NGL stands for Natural Gas Liquids. That does not mean that all natural gas liquids come from natural gas. Far from it.
Natural Gas Liquid refers to the lighter, condensable hydrocarbon fractions of the hydrocarbon stream that you are looking at. ”Lighter” hydrocarbons are those with less carbon molecules. Methane is the lightest because it has one carbon and 4 hydrogen atoms. Hydrocarbons chain together and become quite long, some containing 20 or more carbon atoms.
So….lighter means less carbon atoms. It also mean lower boiling points. This will be important later, because these liquids are processed and separated by boiling.
Ok….so what is really in the list of “NGLs” ? Here is a reference list so you can get a feel for it.
|Methane||164–160 °C, -263-256 °F||Gas||CH4|
|Ethane||-89 °C, -127 °F||Gas or NGL||X||CH2H6|
|Propane||-42 °C, -43 °F||NGL||X||Y||CH3H8|
|IsoButane||-9 °C, 8-16 °F||NGL||Nat Gasoline||X||Y||CH4H10|
|Butane||-1 °C, 30-34 °F||NGL||Nat Gasoline||X||Y||CH4H10|
|Pentane||36 °C, 97 °F||NGL||Nat Gasoline||X||Y||CH5H12|
|Hexane||68-69 °C, 155-156 °F||NGL||Nat Gasoline||X||Y||CH6H14|
|Other Heavier (C7+||>70 °C, >157 °F||NGL||Nat Gasoline||X||Y||CH6H14|
I could go on for a while with these definitions, but you get the point.

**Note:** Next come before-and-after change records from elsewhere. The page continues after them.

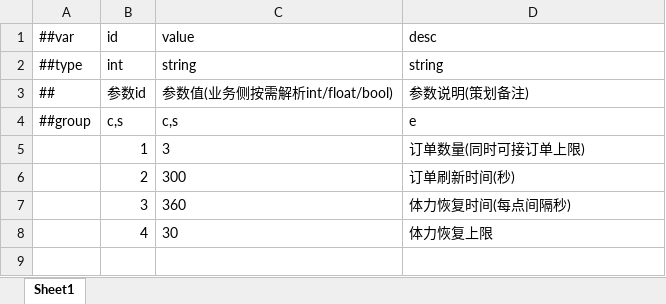
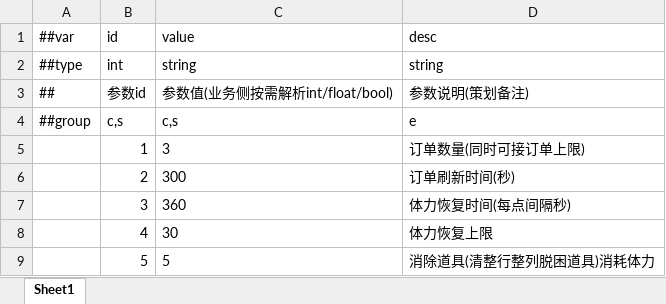
Before and after one commit to zhoupeng921101/TEngine_zp, an Excel workbook: Configs/GameConfig/Datas/global.xlsx, sheet Sheet1, drawn as a sheet; values as stored, in another font and other column widths than the file's, no borders; the diff names each change by its address in the sheet, - before the commit and + after, or states it on an @@ line.

```diff
--- a/Configs/GameConfig/Datas/global.xlsx (sheet Sheet1)
+++ b/Configs/GameConfig/Datas/global.xlsx (sheet Sheet1)
+row 9:  | 5 | 5 | 消除道具(清整行整列脱困道具)消耗体力
```
Also changed, not shown: 10 other files.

If you are interested, you can find more of this in numerous places on the net.
The first entry on the list, methane, is NOT an NGL. Methane can not be condensed under normal processes, because the boiling point is so low. That is ok, because it is normally used for heating fuel.

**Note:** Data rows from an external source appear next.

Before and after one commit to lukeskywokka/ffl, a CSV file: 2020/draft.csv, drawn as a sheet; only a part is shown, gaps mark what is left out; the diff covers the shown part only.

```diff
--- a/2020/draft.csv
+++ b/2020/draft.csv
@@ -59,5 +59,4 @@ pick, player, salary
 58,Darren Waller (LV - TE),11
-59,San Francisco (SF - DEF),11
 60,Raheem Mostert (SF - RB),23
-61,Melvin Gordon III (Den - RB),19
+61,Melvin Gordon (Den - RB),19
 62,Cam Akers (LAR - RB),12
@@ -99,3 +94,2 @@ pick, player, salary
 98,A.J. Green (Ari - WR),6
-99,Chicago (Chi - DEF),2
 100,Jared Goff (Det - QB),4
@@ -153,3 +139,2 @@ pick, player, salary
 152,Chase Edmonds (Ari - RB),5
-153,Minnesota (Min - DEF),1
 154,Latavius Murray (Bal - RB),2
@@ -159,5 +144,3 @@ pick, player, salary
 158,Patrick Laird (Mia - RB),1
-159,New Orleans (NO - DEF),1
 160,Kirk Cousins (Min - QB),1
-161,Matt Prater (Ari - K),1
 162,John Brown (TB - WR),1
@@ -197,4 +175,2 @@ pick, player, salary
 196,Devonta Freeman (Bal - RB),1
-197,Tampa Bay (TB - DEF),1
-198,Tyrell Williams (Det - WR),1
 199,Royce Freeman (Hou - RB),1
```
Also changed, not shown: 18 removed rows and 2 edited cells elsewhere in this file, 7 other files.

The first condensable hydrocarbon is ethane. The boiling point is low, but ethane has value by itself for the chemical industry. Ethane is very interesting, because it can wind up used for fuel OR it can be used as chemical feed. It usually has more value as chemical feed, but that is not always the case.
Methane and ethane are sometimes referred to as “dry gas” or “natural gas” because these two hydrocarbons make up over 95% of the gas that is delivered to city gates for use as fuel.

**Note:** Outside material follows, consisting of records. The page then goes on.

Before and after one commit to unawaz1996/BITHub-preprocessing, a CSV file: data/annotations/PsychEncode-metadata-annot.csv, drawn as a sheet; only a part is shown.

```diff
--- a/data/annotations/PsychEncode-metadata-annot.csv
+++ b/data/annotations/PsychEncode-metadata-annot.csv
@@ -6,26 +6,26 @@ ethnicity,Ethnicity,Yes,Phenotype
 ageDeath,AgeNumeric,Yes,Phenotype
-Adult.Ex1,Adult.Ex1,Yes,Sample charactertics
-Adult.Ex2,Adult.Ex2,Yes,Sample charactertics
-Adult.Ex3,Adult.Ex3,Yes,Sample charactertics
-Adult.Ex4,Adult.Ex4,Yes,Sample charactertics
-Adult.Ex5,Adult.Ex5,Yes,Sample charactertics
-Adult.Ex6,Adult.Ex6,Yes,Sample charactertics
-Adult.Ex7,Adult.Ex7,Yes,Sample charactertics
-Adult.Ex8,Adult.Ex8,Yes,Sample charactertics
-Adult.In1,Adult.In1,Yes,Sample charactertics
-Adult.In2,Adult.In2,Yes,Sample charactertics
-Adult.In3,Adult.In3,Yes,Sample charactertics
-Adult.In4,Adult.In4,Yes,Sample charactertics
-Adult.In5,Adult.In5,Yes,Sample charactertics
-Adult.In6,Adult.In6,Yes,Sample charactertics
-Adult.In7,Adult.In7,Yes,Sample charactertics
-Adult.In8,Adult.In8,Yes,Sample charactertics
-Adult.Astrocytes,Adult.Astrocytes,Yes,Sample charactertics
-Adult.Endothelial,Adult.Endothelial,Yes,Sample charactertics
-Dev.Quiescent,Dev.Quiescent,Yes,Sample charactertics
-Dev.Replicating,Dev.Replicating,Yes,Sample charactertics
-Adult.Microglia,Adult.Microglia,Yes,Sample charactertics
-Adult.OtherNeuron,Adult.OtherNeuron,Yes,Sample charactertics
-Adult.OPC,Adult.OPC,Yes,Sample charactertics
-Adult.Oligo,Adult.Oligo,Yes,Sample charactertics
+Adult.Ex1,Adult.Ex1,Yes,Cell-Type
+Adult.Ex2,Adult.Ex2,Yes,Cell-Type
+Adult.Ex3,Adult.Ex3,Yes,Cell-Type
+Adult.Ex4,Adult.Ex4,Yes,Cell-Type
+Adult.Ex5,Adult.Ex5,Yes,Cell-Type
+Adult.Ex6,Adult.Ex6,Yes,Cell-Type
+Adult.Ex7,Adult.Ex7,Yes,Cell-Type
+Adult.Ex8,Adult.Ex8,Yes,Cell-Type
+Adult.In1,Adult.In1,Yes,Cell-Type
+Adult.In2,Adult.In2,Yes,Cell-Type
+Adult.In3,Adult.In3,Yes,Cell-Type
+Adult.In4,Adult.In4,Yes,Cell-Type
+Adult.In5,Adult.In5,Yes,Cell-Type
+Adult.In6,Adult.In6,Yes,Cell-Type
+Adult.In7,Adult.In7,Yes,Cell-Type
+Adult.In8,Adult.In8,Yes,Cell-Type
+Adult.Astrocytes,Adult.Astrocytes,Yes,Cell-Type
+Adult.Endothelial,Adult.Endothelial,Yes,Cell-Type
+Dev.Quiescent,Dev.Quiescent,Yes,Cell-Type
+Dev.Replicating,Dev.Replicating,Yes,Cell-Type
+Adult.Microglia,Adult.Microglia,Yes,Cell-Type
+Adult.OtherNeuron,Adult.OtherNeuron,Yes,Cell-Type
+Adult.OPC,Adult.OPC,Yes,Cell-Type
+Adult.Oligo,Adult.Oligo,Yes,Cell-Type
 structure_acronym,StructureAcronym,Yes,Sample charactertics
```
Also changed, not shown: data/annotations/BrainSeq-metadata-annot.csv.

You will also notice these hydrocarbons are classified as X or Y grades. Y grade is a common term in the industry for the “easily” condensables. X and Y grade hydrocarbons can be stored in a liquid state under pressure. Y grade can be stored at a pressure much less than X grade, which makes it easier to move in a liquid state.
Propane is used for both fuel and for chemical feed, because it is shipped via pipelines / rail / trucks to retail market hubs ( fuel ) and can be cracked ( chemical ). It all depends on the price and availability.
Isobutane and butane are interesting, because they are the same chemical formula. However, isobutane boils more closely to propane. “Iso” is used in refinery processes to make gasoline as well as other chemical industry processes. Butane is used to either make more iso or to blend straight into gasoline. The gasoline blending of butane depends a great deal on vapor pressure requirements of the finished product.
Most natural gasoline ( see the table column ) does not get much heavier than C6 ( hexane ). However, small amounts will be present. In certain formations for natural gasoline from gas processing there might be some other compounds like benzene. This may seem odd, because benzene is usually associated with refinery processes. However, in areas of high geothermal activity, samples will show benzene because the geothermal heat caused the benzene reaction to occur.
Terminology that Means the Same Thing
Terminology that Does NOT Mean the Same Thing!
You may hear some people refer to these heavier hydrocarbons in the C5 to C7 range as “light naptha”. The heavier gasoline is also referred to as naptha. Naptha is generally between C5 and C12. It does not occur in great quantities in natural gas sourced liquids, but is found more in crude oil or as an intermediate product in a refinery.
Different terminology can tell you the background of the person you are talking to. Most refinery people will refer to these heavier components and “gasoline” or “naptha” or “light straight run”. Most gas processing people will just refer to it as “C5+”. Folks up in the northern tier of states in the US and the Canadians may refer to it as Condensate.
LPG is Not NGL!
LPG stands for Liquified Petroleum Gas. It contains propane, isobutane and/or butane.
NGL stands for Natural Gas Liquids. That is everything from ethane thru C5+.
As a final comment, there are some compounds that occur in natural gases that should be mentioned now because they lower the value of the gas and gas products. These are typically removed during scrubbing, compression, dehydration, treating, or at the gas processing plant. Below is a partial list of some of the molecules in natural gas streams that are removed from the gas streams to increase the value. The boiling points are important. That will be discussed in the next post!
|Helium||−268.93 °C, −452.07 °F||He|
|Hydrogen||-252.87 °C, -423.17 °F||H2|
|Nitrogen||-195.79 °C, -320.33 °F||N2|
|Hydrogen Sulfide||-60 °C, -76 °F||H2S|
|Carbon Dioxide||-57 °C, -70 °F||CO2|
|Water||100 °C, 212 °F||H2O|